Individuals who are sodium deficient may develop a condition known as hyponatremia, which can lead to symptoms such as muscle cramps, dizziness, fatigue, and restlessness.
Hyponatremia can also lead individuals to experience seizures or even suffer a coma. Here are just a few of the other medical conditions and symptoms that can result from having too little salt in your diet:
- Diarrhea and vomiting
- Thyroid problems
- Digestive problems
- Heart disease
- Addison’s disease
Of course, there are also dangers associated with having too much salt in your diet.
Along with raising your risk of suffering a cardiovascular event, overconsumption of sodium can increase blood pressure.
Further, individuals who consume too much sodium may experience digestive distress, as salt disrupts the natural balance in the gut.
These bacterial changes could even raise an individual’s risk of stomach cancer in the long run.
Salt and Ketosis
When it comes to salt and ketosis, keto dieters need to be even more careful about their food choices.
Also known as keto, the ketogenic diet is an eating plan that involves consuming foods high in fat and low in carbs to lose weight and achieve other health benefits.
By depriving the body of sugar, dieters start burning stored fat rather than glucose for fuel, thereby entering a state known as ketosis.
Research shows that keto practitioners can lose weight at a faster rate than those on a low-fat diet, but it also reveals that the diet may help prevent diabetes, Alzheimer’s, and even cancer.

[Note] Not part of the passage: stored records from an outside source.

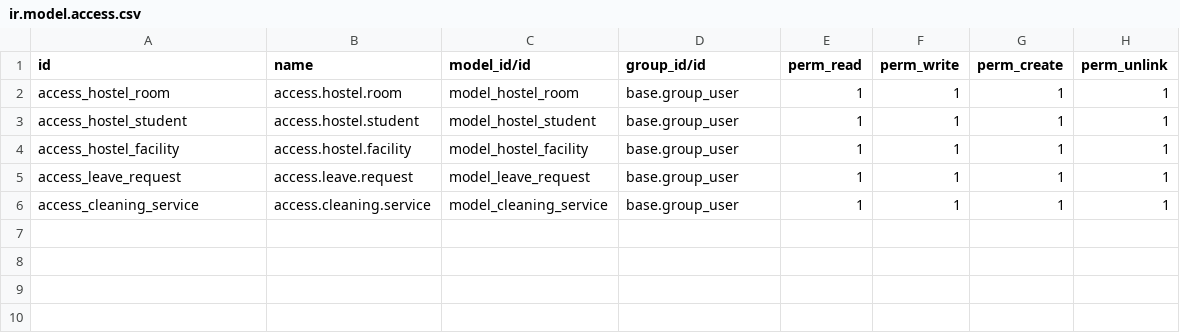
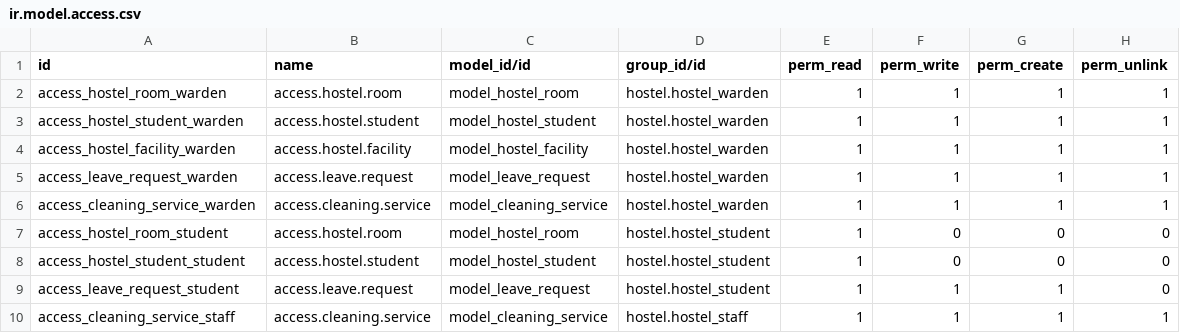
Before and after one commit to fadilameen/odoo-custom-addons, a CSV file: hostel/security/ir.model.access.csv, drawn as a sheet.

```diff
--- a/hostel/security/ir.model.access.csv
+++ b/hostel/security/ir.model.access.csv
@@ -1,6 +1,10 @@
 id,name,model_id/id,group_id/id,perm_read,perm_write,perm_create,perm_unlink
-access_hostel_room,access.hostel.room,model_hostel_room,base.group_user,1,1,1,1
-access_hostel_student,access.hostel.student,model_hostel_student,base.group_user,1,1,1,1
-access_hostel_facility,access.hostel.facility,model_hostel_facility,base.group_user,1,1,1,1
-access_leave_request,access.leave.request,model_leave_request,base.group_user,1,1,1,1
-access_cleaning_service,access.cleaning.service,model_cleaning_service,base.group_user,1,1,1,1
+access_hostel_room_warden,access.hostel.room,model_hostel_room,hostel.hostel_warden,1,1,1,1
+access_hostel_student_warden,access.hostel.student,model_hostel_student,hostel.hostel_warden,1,1,1,1
+access_hostel_facility_warden,access.hostel.facility,model_hostel_facility,hostel.hostel_warden,1,1,1,1
+access_leave_request_warden,access.leave.request,model_leave_request,hostel.hostel_warden,1,1,1,1
+access_cleaning_service_warden,access.cleaning.service,model_cleaning_service,hostel.hostel_warden,1,1,1,1
+access_hostel_room_student,access.hostel.room,model_hostel_room,hostel.hostel_student,1,0,0,0
+access_hostel_student_student,access.hostel.student,model_hostel_student,hostel.hostel_student,1,0,0,0
+access_leave_request_student,access.leave.request,model_leave_request,hostel.hostel_student,1,1,1,0
+access_cleaning_service_staff,access.cleaning.service,model_cleaning_service,hostel.hostel_staff,1,1,1,1
```
Also changed, not shown: 6 other files.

In light of these health advantages, it’s no surprise that keto is gaining popularity both in the U.S. and abroad.
Still, embarking on a keto diet is not without its challenges. Because keto is known to lower insulin levels, people utilizing this dietary strategy tend to expel sodium at a rate that’s faster than normal.
According to a 2012 study from the American Journal of Physiology, patients with type 1 diabetes are more likely to lose salt through urination.
With these statistics in mind, it’s clear that keto practitioners have to be careful about their salt intake.
Maintaining Sodium Levels on Keto
Whether you’re already on a keto diet or looking to partake in this eating strategy for the first time, getting enough salt in your diet is essential.
As you limit the number of carbohydrates you’re consuming daily, your body will begin to produce less insulin and start ridding itself of fluids.
During this period, it’s easy to become dehydrated and sodium deficient. You may even develop symptoms of a condition known as keto flu.
People suffering from the dreaded keto flu endure headaches, fatigue, dizziness, and stomach upset.
If you want to avoid keto flu and protect your overall health, take steps to increase your sodium intake during your first weeks on keto.
Experts recommend that each meal feature 3000 to 5000 milligrams, or around two teaspoons, of sodium.
Is It Possible to Have Too Much Salt on Keto?
Even if you know that keto dieters need to increase their sodium intake, you might be hesitant to add too much salt to your dinner.
However, the truth is that people who opt for high-quality sea salts are unlikely to over-season their food.
The key is to start with tasty foods that you enjoy and add only as much salt as is necessary to accentuate the natural flavors.
Want to score extra nutritional points?
Choose mined pink Himalayan salt, including more than 80 trace minerals, such as calcium, potassium, iodine, iron, magnesium, and zinc. Calcium is particularly important for women, who are often deficient in this area.
Along with improving the overall flavor of food, Himalayan salt has been said to boost energy levels, enhance adrenal function, and even alleviate pain due to migraines. For best results, avoid refined table salts. Bleached and processed at high temperatures, these salts are typically devoid of nutritional value.
Adding sodium to your diet can feel unnatural, and however, it’s a key part of maintaining overall health and achieving your weight loss goals for keto practitioners.
And the good news is you’re unlikely to overdo it on this substance. So, the next time you scramble an egg for breakfast or grill up a juicy steak for dinner, don’t feel bad about shaking a little sea salt on top to improve the flavor; your body may thank you.